◆ **Activity**:
In the records below, some lines hold the word "import". Copy each of those lines.

◆ **Given data**:
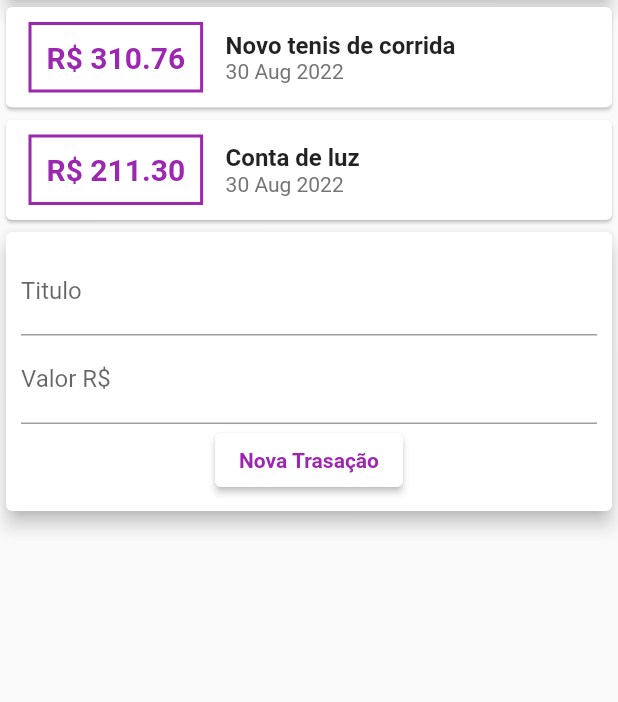
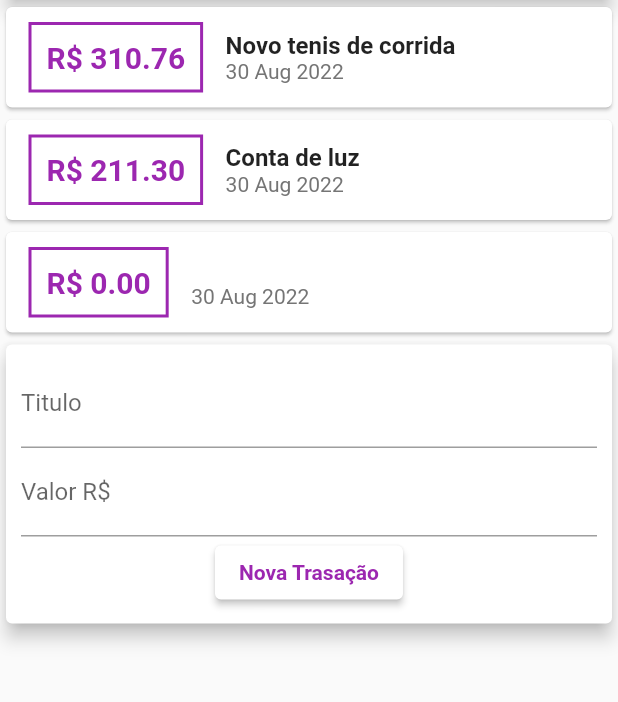
Before and after one commit to victor002Hugo/ExpensesApp, a Flutter app: the screen it shows after launch, after a tap on "Nova Trasação", on a phone screen of 412 x 824 dp, the part 119-821 px from its top. Run offline on Flutter 3.47's test engine with Material 2 defaults, Android fonts, the phone set to English and light mode, and no system bars.

Commit message:
Adicionando na lista

```diff
--- a/lib/components/transaction_form.dart
+++ b/lib/components/transaction_form.dart
@@ -3,6 +3,11 @@ import 'package:flutter/material.dart';
 class TransactionForm extends StatelessWidget {
   final titleController = TextEditingController();
   final valueController = TextEditingController();
+
+  final void Function(String, double) onSubmit;
+
+  TransactionForm(this.onSubmit);
+
   @override
   Widget build(BuildContext context) {
     return Card(
@@ -25,8 +30,9 @@ class TransactionForm extends StatelessWidget {
             ),
             ElevatedButton(
               onPressed: () {
-                print(titleController.text);
-                print(valueController.text);
+                final title = titleController.text;
+                final value = double.tryParse(valueController.text) ?? 0.0;
+                onSubmit(title, value);
               },
               style: ElevatedButton.styleFrom(
                 primary: Colors.white,
--- a/lib/components/transaction_user.dart
+++ b/lib/components/transaction_user.dart
@@ -1,3 +1,5 @@
+import 'dart:math';
+
 import 'package:flutter/material.dart';
 import '../components/transaction_form.dart';
 import '../components/transaction_list.dart';
@@ -23,12 +25,26 @@ class _TransactionUserState extends State<TransactionUser> {
       date: DateTime.now(),
     ),
   ];
+
+  _addTransaction(String title, double value) {
+    final newTransaction = Transaction(
+      id: Random().nextDouble().toString(),
+      title: title,
+      value: value,
+      date: DateTime.now(),
+    );
+
+    setState(() {
+      _transaction.add(newTransaction);
+    });
+  }
+
   @override
   Widget build(BuildContext context) {
     return Column(
       children: [
         TransactionList(_transaction),
-        TransactionForm(),
+        TransactionForm(_addTransaction),
       ],
     );
   }
```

◆ **Task response**:
@@ -3,6 +3,11 @@ import 'package:flutter/material.dart';
+import 'dart:math';
 import 'package:flutter/material.dart';
 import '../components/transaction_form.dart';
 import '../components/transaction_list.dart';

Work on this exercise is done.